This week Apple did the industry one better, by announcing immediate availability of its iMac 5K Retina, an all-in-one computer with the the world’s highest resolution monitor—offering the ability to display almost 15 million pixels. Is this just Apple showing off, or is there a good reason for a 5K display?
Actually, clearly the latter. For people editing 4K video, the ability to see the video at full resolution, while also simultaneously being able to see and access the various editing toolbars surrounding the image offers a powerful professional advantage.
This is true of any vertical market where high-resolution imaging is important—medical imaging, photography, chemistry, science—the list goes on.
Once again, Apple is leading the way here, and it appears that its competitors, and the industry in general, may have been taken completely by surprise.
We speak often of a desire to reclaim our privacy on the Internet, and there have been a few technological solutions to this, but none very easy for the average user.
That’s perhaps why a new Kickstarter project had apparently captured the imagination of a great many investors. Called Anonabox, the project described a simple box that could be connected between your cable modem and home router.
All traffic, incoming and outgoing, would be routed through the Tor network, which was designed to enable users to surf the Internet anonymously, preventing their activities and location from being discovered by government agencies and others.
From the Kickstarter site, the inventors described their process and rationale: “As is our habit, a few friends who work in IT consulting got together for beer and tacos…As we finished our beers, we noticed a news story on the overhead TV about the Arab Spring protesters in Egypt being cut off from Twitter. We wished we could help somehow.”
The result of nearly four years of effort: the Anonabox. What the Anonabox would do is provide an easy way for even non-technical users to anonymize their web browsing.
We learned yesterday, however, that Kickstarter has suspended the Anonabox project for breaking its rules, according to a story on the Digital Trends site. Reportedly, nonetheless, the developers of Anonabox said they will be selling the device from their own website.
I know the NSA and dozens of governments think this is a bad idea, but I disagree. Users should be allowed to browse the Internet anonymously, because otherwise there’s a very real possibility, particularly in oppressive regimes like China, Syria, and Iran, that they’ll be punished for it.
One of the issues with electric cars, indeed, all mobile devices is battery life. A start-up company in Michigan, Sakti3, claims that its solid-state battery components more than double the energy density of today’s best Lithium-Ion batteries.
According the a report in Scientific American, “Sakti3’s technology is a solid-state battery produced with the same thin-film deposition process used to make flat panel displays and photovoltaic solar cells.

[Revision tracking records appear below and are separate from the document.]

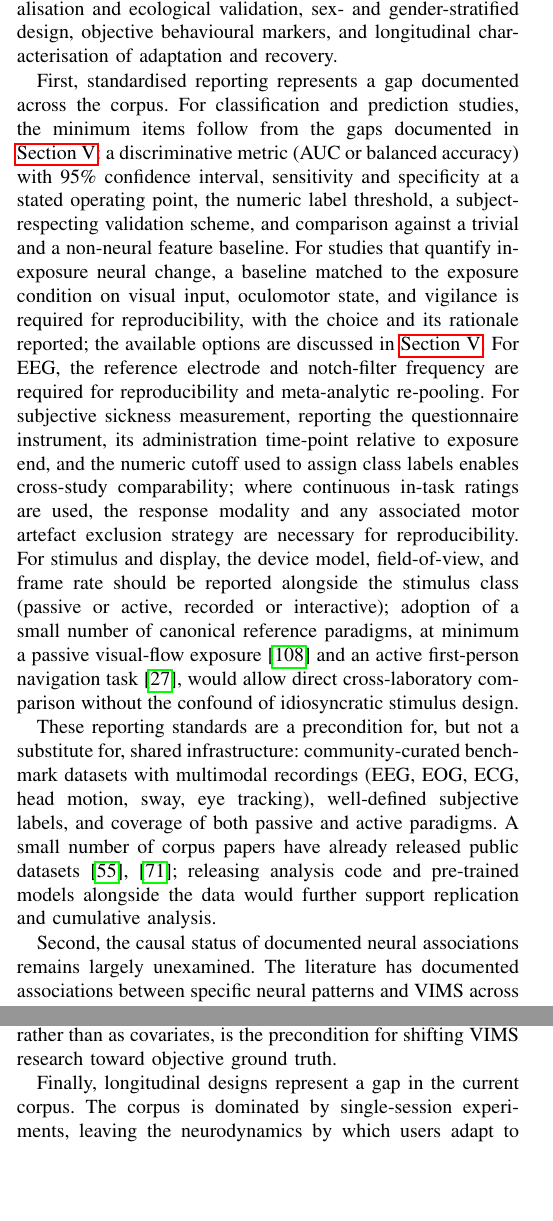
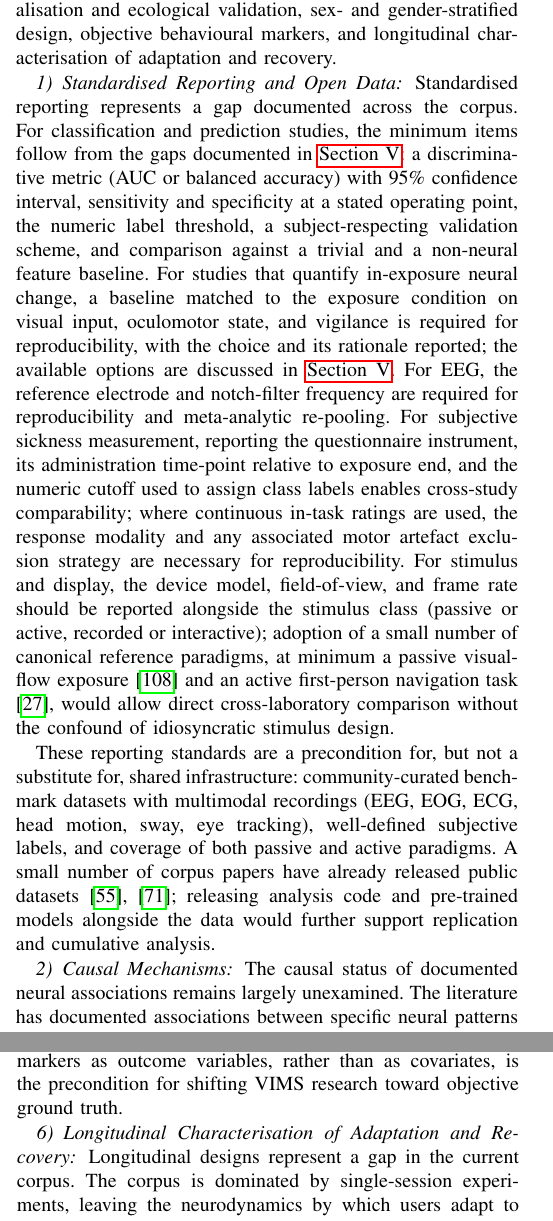
Before and after one commit to gael-vanderlee/cs-review, a LaTeX paper (review_bci_cs.tex, which reads contents/future.tex): two parts of the columns of pages 15 and 16 of 20, joined at a grey line, cut so that both start at the same text, the shorter picture padded with empty space. Compiled offline with pdfLaTeX.

Commit message:
Clarified future works and contributions

```diff
--- a/contents/future.tex
+++ b/contents/future.tex
@@ -1,6 +1,7 @@
 The methodological challenges documented in \autoref{sec:discussion} translate into six concrete directions for future work: standardised reporting and open data, causal mechanisms, generalisation and ecological validation, sex- and gender-stratified design, objective behavioural markers, and longitudinal characterisation of adaptation and recovery.
 
-First, standardised reporting represents a gap documented across the corpus.
+\subsubsection{Standardised Reporting and Open Data}
+Standardised reporting represents a gap documented across the corpus.
 For classification and prediction studies, the minimum items follow from the gaps documented in \autoref{sec:discussion}: a discriminative metric (AUC or balanced accuracy) with 95\% confidence interval, sensitivity and specificity at a stated operating point, the numeric label threshold, a subject-respecting validation scheme, and comparison against a trivial and a non-neural feature baseline.
 For studies that quantify in-exposure neural change, a baseline matched to the exposure condition on visual input, oculomotor state, and vigilance is required for reproducibility, with the choice and its rationale reported; the available options are discussed in \autoref{sec:discussion}.
 For EEG, the reference electrode and notch-filter frequency are required for reproducibility and meta-analytic re-pooling.
@@ -10,7 +11,8 @@ For stimulus and display, the device model, field-of-view, and frame rate should
 These reporting standards are a precondition for, but not a substitute for, shared infrastructure: community-curated benchmark datasets with multimodal recordings (EEG, EOG, ECG, head motion, sway, eye tracking), well-defined subjective labels, and coverage of both passive and active paradigms.
 A small number of corpus papers have already released public datasets \cite{kimDeepCybersicknessPredictor2019, dasdemirClassificationEmotionalImmersive2023}; releasing analysis code and pre-trained models alongside the data would further support replication and cumulative analysis.
 
-Second, the causal status of documented neural associations remains largely unexamined.
+\subsubsection{Causal Mechanisms}
+The causal status of documented neural associations remains largely unexamined.
 The literature has documented associations between specific neural patterns and VIMS across multiple studies, but whether these associations are causal has not been established.
 Non-invasive brain stimulation offers a direct test: transcranial alternating-current stimulation can target specific oscillations, and corpus studies that apply it online during VR exposure \cite{liReducedVRMotion2024, benelliFrequencyDependentReductionCybersickness2023} provide a methodological template for asking whether modulating a candidate neuromarker changes sickness severity.
 Coupled with computational models of multisensory integration and predictive coding \cite{nurnbergerMismatchVisualVestibularInformation2021}, interventional designs can begin to distinguish neural features that drive the VIMS experience from features that only accompany it.
@@ -34,6 +39,7 @@ Pupillometry can supplement self-report subject to arousal and cognitive-load co
 Heart-rate variability, electrodermal activity, and head-motion dynamics are further candidates whose corpus-level predictive value is not yet quantified \cite{islamAutomaticDetectionPrediction2020, tianWhoSaysYou2024, yangPredictionDetectionVirtual2023}; multi-modal integration that fuses behavioural, autonomic, and neural signals offers a more holistic state estimate than any single modality.
 Treating these markers as outcome variables, rather than as covariates, is the precondition for shifting VIMS research toward objective ground truth.
 
-Finally, longitudinal designs represent a gap in the current corpus.
+\subsubsection{Longitudinal Characterisation of Adaptation and Recovery}
+Longitudinal designs represent a gap in the current corpus.
 The corpus is dominated by single-session experiments, leaving the neurodynamics by which users adapt to VR (``getting one's VR legs'') largely uncharacterised, and the single corpus recovery study \cite{wooRecoveryTimeVR2023} is insufficient to support strong claims about residual neural state.
 Multi-session within-subject designs would enable tracking of how the EEG signatures identified in this review evolve with repeated exposure, and mapping the dissipation of post-exposure signatures onto behaviour.
```
Also changed, not shown: AGENTS.md (+1 -1 lines), TODO.md (+2 -0 lines), contents/introduction.tex (+2 -0 lines), out/review_bci_cs.pdf, contents/future.tex (9 more changed lines).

The cell contains no liquid electrolyte; an “interlayer” acts as both the separator, which keeps the positive and negative electrodes from coming into contact, and the electrolyte, allowing desirable ion transfers to take place.”
If that’s just a bit too technical for you, perhaps it’s enough to imagine in the not too distant future affordable electric cars, and smartphones and laptops that last weeks between charges.

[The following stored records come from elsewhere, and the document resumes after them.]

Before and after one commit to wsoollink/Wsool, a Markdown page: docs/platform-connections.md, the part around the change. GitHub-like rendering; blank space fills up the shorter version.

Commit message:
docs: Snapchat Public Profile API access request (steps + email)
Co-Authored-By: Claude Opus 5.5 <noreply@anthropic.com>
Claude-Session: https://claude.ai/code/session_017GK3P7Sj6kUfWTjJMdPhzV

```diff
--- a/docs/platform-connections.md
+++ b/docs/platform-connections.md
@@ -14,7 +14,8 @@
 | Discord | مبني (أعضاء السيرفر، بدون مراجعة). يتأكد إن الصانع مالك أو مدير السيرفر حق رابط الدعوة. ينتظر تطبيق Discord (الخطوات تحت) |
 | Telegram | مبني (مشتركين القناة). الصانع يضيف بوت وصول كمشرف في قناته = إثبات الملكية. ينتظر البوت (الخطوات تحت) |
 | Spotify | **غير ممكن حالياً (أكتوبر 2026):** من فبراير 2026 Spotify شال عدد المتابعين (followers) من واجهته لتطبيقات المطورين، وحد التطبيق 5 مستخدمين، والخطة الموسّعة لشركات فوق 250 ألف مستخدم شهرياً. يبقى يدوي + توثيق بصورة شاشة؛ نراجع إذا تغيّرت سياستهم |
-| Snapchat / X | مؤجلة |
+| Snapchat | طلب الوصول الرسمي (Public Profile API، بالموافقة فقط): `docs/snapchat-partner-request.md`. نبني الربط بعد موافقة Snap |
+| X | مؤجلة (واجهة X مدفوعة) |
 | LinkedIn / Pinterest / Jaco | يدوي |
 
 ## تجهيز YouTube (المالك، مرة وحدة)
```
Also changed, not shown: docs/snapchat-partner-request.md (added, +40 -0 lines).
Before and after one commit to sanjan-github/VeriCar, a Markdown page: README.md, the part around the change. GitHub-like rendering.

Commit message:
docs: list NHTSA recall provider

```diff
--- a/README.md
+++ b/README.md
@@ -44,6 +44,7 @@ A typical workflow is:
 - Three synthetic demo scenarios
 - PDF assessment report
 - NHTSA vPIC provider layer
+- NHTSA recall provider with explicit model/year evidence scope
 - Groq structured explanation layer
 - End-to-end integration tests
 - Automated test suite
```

And speaking of affordable electric cars, Tesla’s new Model D is definitely not one, at least for the vast majority of us.
At $120K, it is an automotive masterpiece. Dual-motor, all-wheel drive, 0-60 in 3.2 seconds, top speed of 155 MPH. As Tesla CEO, Elon Musk, reportedly described it, “This car is nuts. It’s like taking off from a carrier deck. It’s just bananas.”

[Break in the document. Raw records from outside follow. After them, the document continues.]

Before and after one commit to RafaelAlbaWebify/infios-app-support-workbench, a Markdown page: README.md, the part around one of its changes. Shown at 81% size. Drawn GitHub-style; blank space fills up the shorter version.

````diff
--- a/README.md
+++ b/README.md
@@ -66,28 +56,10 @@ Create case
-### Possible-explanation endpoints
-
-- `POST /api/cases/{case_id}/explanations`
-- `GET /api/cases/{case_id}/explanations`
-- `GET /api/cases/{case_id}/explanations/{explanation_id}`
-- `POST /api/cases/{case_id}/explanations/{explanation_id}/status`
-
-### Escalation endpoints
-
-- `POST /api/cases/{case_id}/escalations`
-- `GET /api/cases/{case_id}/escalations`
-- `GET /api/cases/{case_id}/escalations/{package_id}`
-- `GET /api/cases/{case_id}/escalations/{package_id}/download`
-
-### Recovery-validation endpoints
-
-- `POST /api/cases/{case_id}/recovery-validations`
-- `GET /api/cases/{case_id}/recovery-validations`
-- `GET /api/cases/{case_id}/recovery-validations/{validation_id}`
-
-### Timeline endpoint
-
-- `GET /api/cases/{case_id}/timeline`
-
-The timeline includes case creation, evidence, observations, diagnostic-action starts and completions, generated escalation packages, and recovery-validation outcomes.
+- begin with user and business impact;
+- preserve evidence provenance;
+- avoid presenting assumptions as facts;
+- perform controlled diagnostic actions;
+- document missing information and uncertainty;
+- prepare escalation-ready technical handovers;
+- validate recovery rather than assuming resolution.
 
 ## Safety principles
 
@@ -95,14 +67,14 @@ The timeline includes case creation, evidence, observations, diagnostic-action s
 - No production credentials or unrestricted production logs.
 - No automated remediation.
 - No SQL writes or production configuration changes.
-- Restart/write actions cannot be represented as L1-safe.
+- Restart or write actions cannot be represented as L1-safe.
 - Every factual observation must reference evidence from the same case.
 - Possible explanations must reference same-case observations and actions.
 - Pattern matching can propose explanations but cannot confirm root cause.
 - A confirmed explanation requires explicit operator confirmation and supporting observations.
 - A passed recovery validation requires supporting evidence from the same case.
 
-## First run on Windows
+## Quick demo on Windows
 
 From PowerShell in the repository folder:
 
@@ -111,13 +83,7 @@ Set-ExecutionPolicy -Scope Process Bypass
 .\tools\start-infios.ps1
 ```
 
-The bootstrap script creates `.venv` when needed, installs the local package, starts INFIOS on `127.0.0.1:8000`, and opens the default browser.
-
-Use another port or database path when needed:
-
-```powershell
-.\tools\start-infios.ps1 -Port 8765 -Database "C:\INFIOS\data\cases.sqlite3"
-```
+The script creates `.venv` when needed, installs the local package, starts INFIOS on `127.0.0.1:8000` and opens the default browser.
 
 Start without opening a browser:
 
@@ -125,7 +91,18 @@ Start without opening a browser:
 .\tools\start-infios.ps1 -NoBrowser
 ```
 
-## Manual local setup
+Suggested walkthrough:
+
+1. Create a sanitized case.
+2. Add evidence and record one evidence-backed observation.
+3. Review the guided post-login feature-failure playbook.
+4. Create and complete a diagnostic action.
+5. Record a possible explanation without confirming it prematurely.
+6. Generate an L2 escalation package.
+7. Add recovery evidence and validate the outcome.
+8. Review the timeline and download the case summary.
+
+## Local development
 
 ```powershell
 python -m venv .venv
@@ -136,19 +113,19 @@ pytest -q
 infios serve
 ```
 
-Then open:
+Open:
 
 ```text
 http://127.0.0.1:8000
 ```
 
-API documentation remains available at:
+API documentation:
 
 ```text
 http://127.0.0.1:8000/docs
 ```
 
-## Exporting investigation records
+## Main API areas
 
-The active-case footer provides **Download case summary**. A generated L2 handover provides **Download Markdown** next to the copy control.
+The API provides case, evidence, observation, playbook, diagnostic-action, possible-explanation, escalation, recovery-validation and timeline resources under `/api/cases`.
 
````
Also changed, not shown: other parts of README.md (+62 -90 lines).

The Model D is also a technologist’s dream with a multitude of innovative safety features. It comes with every conceivable sensor, including a 360-degree sonar system to detect nearby vehicles and other obstacles; radar that allows it to see through fog, sand, and snow, and a camera that is able to recognize traffic signs and lights, as well as pedestrians.
The new Tesla also has a killer feature: auto-pilot. The car is able to combine all sensor information with real-time GPS, navigation, and traffic systems, effectively creating a “protective cocoon” around the car that warns of, and avoids, impending collisions.